Throughout the records below, find each line holding "functionality" and copy it.

(Input records)

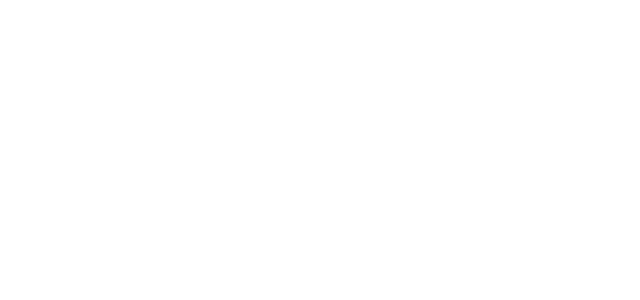
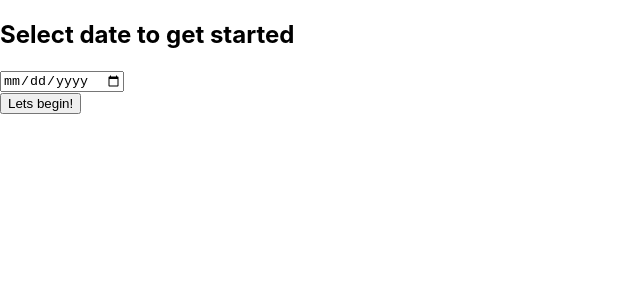
Before and after one commit to adamsbryan/sports-news, a React (Create React App) app: page / in a window 1280 px wide. Shown: the top 300 px of the page, without its empty margins (0-640 px from the left). Built offline with nearby package versions, Linux system fonts and the light colour scheme.

Commit message:
Created different pages

```diff
--- a/package.json
+++ b/package.json
@@ -6,8 +6,10 @@
     "@testing-library/jest-dom": "^5.11.9",
     "@testing-library/react": "^11.2.3",
     "@testing-library/user-event": "^12.6.0",
+    "js-datepicker": "^5.18.0",
     "react": "^17.0.1",
     "react-dom": "^17.0.1",
+    "react-router-dom": "^5.2.0",
     "react-scripts": "4.0.1",
     "web-vitals": "^0.2.4"
   },
--- a/src/App.css
+++ b/src/App.css
@@ -1,31 +1,7 @@
-.App {
-  text-align: center;
-}
-
-.App-logo {
-  height: 40vmin;
-  pointer-events: none;
-}
-
 @media (prefers-reduced-motion: no-preference) {
   .App-logo {
     animation: App-logo-spin infinite 20s linear;
   }
-}
-
-.App-header {
-  background-color: #282c34;
-  min-height: 100vh;
-  display: flex;
-  flex-direction: column;
-  align-items: center;
-  justify-content: center;
-  font-size: calc(10px + 2vmin);
-  color: white;
-}
-
-.App-link {
-  color: #61dafb;
 }
 
 @keyframes App-logo-spin {
--- a/src/App.js
+++ b/src/App.js
@@ -1,11 +1,22 @@
+import React, {useState} from 'react';
 import './App.css';
+import DateSetter from './Components/Date';
+import {BrowserRouter as Switch,Route} from "react-router-dom";
+import FrontPage from './Components/FrontPage'
 
-function App() {
-  return (
+export default function App() {
+  const [date, setDate] = useState();
+
+  return(
     <div className="App">
-
+      <Switch>
+        <Route exact path="/">
+          <DateSetter date={date} setDate={setDate}/>
+        </Route>
+        <Route path="/front">
+          <FrontPage date={date}/>
+        </Route>
+      </Switch>
     </div>
-  );
-}
-
-export default App;
+  )
+};
--- /dev/null
+++ b/src/Components/Date.js
@@ -0,0 +1,27 @@
+import React from 'react';
+import {useHistory} from 'react-router-dom';
+
+export default function DateSetter(props) {
+    let history = useHistory();
+
+    const changeInput = (e) => {
+        const {value} = e.target;
+        props.setDate(value);
+    }
+
+    const handleClick = () => {
+        history.push('/front')
+    }
+
+    return(
+        <div className="date">
+            <h2>Select date to get started</h2>
+            <input type="date" onChange={changeInput}></input>
+            <div className="button">
+                <button type="button" onClick={handleClick}>
+                    Lets begin!
+                </button>
+            </div>
+        </div>
+    )
+};
--- /dev/null
+++ b/src/Components/FrontPage.js
@@ -0,0 +1,14 @@
+import React from 'react';
+import {useHistory} from 'react-router-dom';
+
+export default function FrontPage(props) {
+    let history = useHistory();
+
+    let invis = document.getElementsByClassName('App');
+    console.log(invis);
+    return (
+        <div>
+            {props.date}
+        </div>
+    )
+};
```
Also changed, not shown: 2 other files (tests, documents, lock files or other folders).
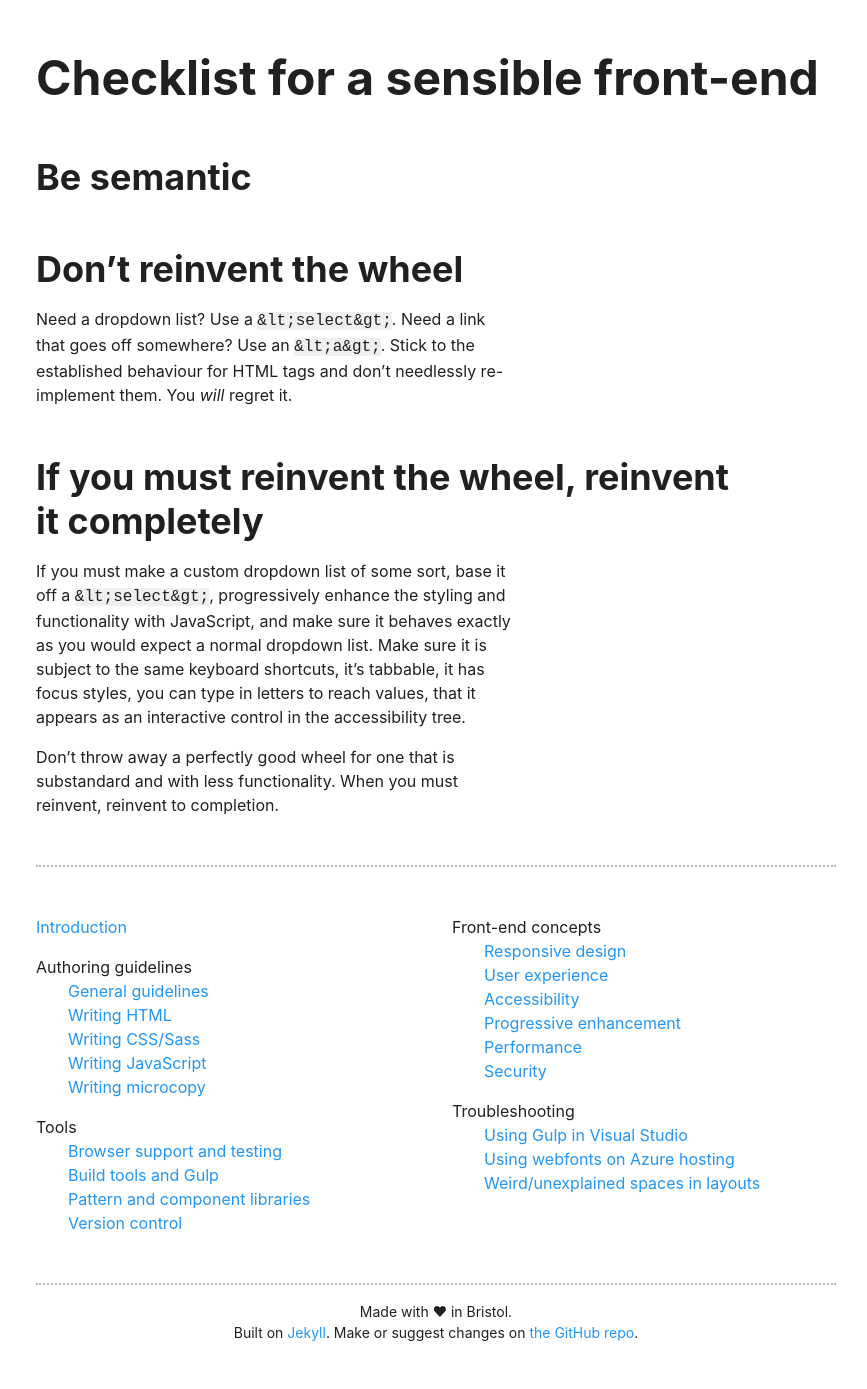
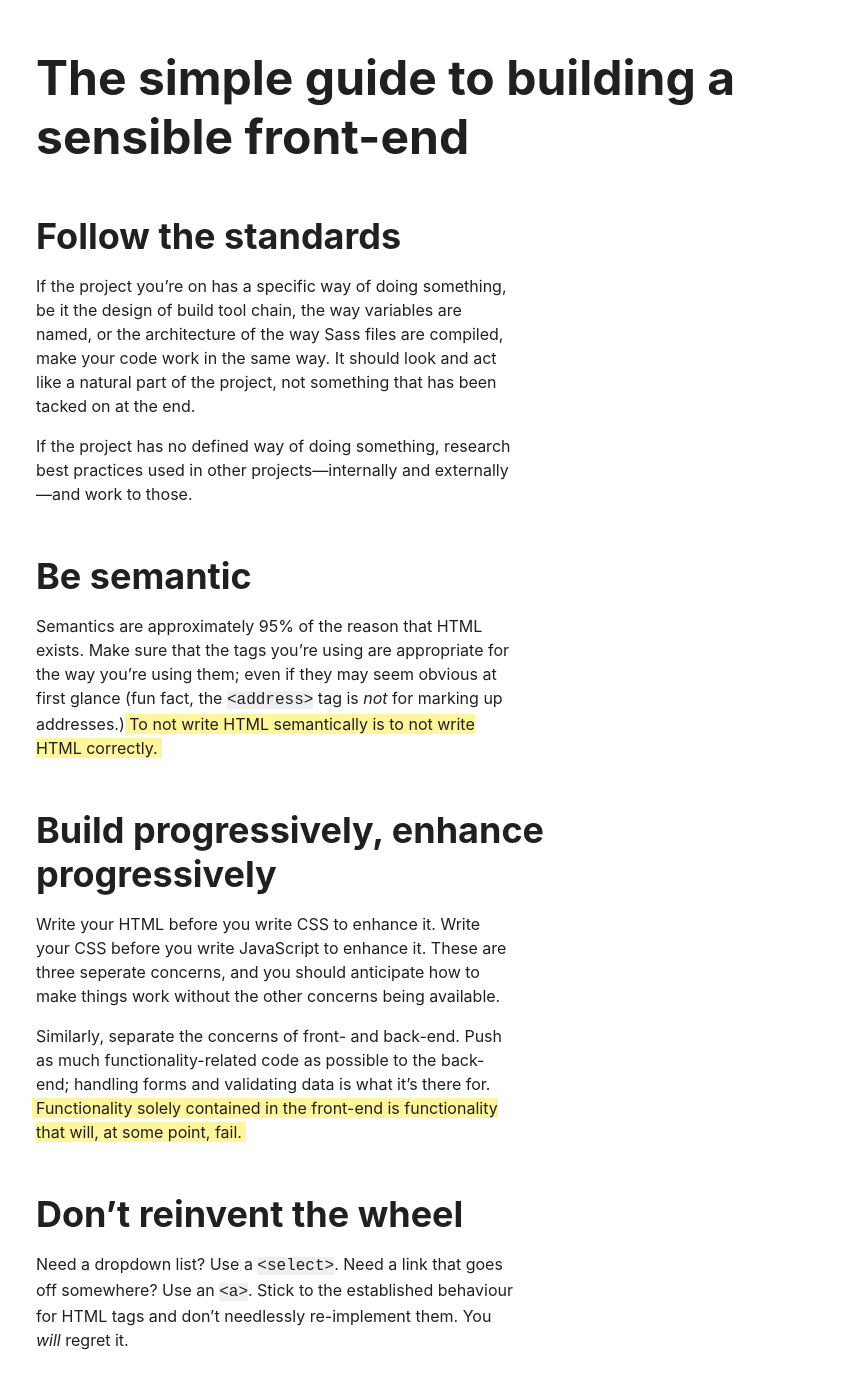
Before and after one commit to querkmachine/FSFrontEndDocs, a Jekyll site: the page built from troubleshooting/front-end-checklist.md, in a window 1280 px wide and 1400 px high. Shown: the top 1389 px of the window, without its empty margins (204-1071 px from the left). Built offline with Jekyll 4.4.1, drawn with Linux system fonts in a browser that asks for light colours; some of the changed text lies outside the part shown.

Commit message:
Copy updates and tweaks

```diff
--- a/troubleshooting/front-end-checklist.md
+++ b/troubleshooting/front-end-checklist.md
@@ -1,18 +1,30 @@
 ---
 layout: default
-title: Checklist for a sensible front-end
+title: The simple guide to building a sensible front-end
 ---
+
+## Follow the standards
+
+If the project you're on has a specific way of doing something, be it the design of build tool chain, the way variables are named, or the architecture of the way Sass files are compiled, make your code work in the same way. It should look and act like a natural part of the project, not something that has been tacked on at the end.
+
+If the project has no defined way of doing something, research best practices used in other projects—internally and externally—and work to those.
 
 ## Be semantic
 
+Semantics are approximately 95% of the reason that HTML exists. Make sure that the tags you're using are appropriate for the way you're using them; even if they may seem obvious at first glance (fun fact, the `<address>` tag is *not* for marking up addresses.) **To not write HTML semantically is to not write HTML correctly.**
 
+## Build progressively, enhance progressively
+
+Write your HTML before you write CSS to enhance it. Write your CSS before you write JavaScript to enhance it. These are three seperate concerns, and you should anticipate how to make things work without the other concerns being available.
+
+Similarly, separate the concerns of front- and back-end. Push as much functionality-related code as possible to the back-end; handling forms and validating data is what it's there for. **Functionality solely contained in the front-end is functionality that will, at some point, fail.**
 
 ## Don't reinvent the wheel
 
-Need a dropdown list? Use a `&lt;select&gt;`. Need a link that goes off somewhere? Use an `&lt;a&gt;`. Stick to the established behaviour for HTML tags and don't needlessly re-implement them. You *will* regret it.
+Need a dropdown list? Use a `<select>`. Need a link that goes off somewhere? Use an `<a>`. Stick to the established behaviour for HTML tags and don't needlessly re-implement them. You *will* regret it.
 
 ## If you must reinvent the wheel, reinvent it completely
 
-If you must make a custom dropdown list of some sort, base it off a `&lt;select&gt;`, progressively enhance the styling and functionality with JavaScript, and make sure it behaves exactly as you would expect a normal dropdown list. Make sure it is subject to the same keyboard shortcuts, it's tabbable, it has focus styles, you can type in letters to reach values, that it appears as an interactive control in the accessibility tree.
+If you *have to* make a custom dropdown list of some sort, base it off a `<select>`, progressively enhance the styling with CSS and functionality with JavaScript, and make sure it behaves exactly as you would expect a normal dropdown list. Make sure it is subject to the same keyboard shortcuts, it's tabbable, it has focus styles, you can type in letters to reach values, and that it appears as an interactive control in the accessibility tree. It should do everything that a `<select>` can do, otherwise you've just created something worse.
 
-Don't throw away a perfectly good wheel for one that is substandard and with less functionality. When you must reinvent, reinvent to completion.
+**Don't throw away a perfectly good wheel for one that is substandard.** When you must reinvent, reinvent to completion.
```
Also changed, not shown: authoring-guidelines/writing-microcopy.md (+3 -1 lines), concepts/progressive-enhancement.md (+2 -2 lines), troubleshooting/gulp-vs2015.md (+7 -7 lines).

(End Input records)

▶ _Result of the exercise_
+Similarly, separate the concerns of front- and back-end. Push as much functionality-related code as possible to the back-end; handling forms and validating data is what it's there for. **Functionality solely contained in the front-end is functionality that will, at some point, fail.**
-If you must make a custom dropdown list of some sort, base it off a `&lt;select&gt;`, progressively enhance the styling and functionality with JavaScript, and make sure it behaves exactly as you would expect a normal dropdown list. Make sure it is subject to the same keyboard shortcuts, it's tabbable, it has focus styles, you can type in letters to reach values, that it appears as an interactive control in the accessibility tree.
+If you *have to* make a custom dropdown list of some sort, base it off a `<select>`, progressively enhance the styling with CSS and functionality with JavaScript, and make sure it behaves exactly as you would expect a normal dropdown list. Make sure it is subject to the same keyboard shortcuts, it's tabbable, it has focus styles, you can type in letters to reach values, and that it appears as an interactive control in the accessibility tree. It should do everything that a `<select>` can do, otherwise you've just created something worse.
-Don't throw away a perfectly good wheel for one that is substandard and with less functionality. When you must reinvent, reinvent to completion.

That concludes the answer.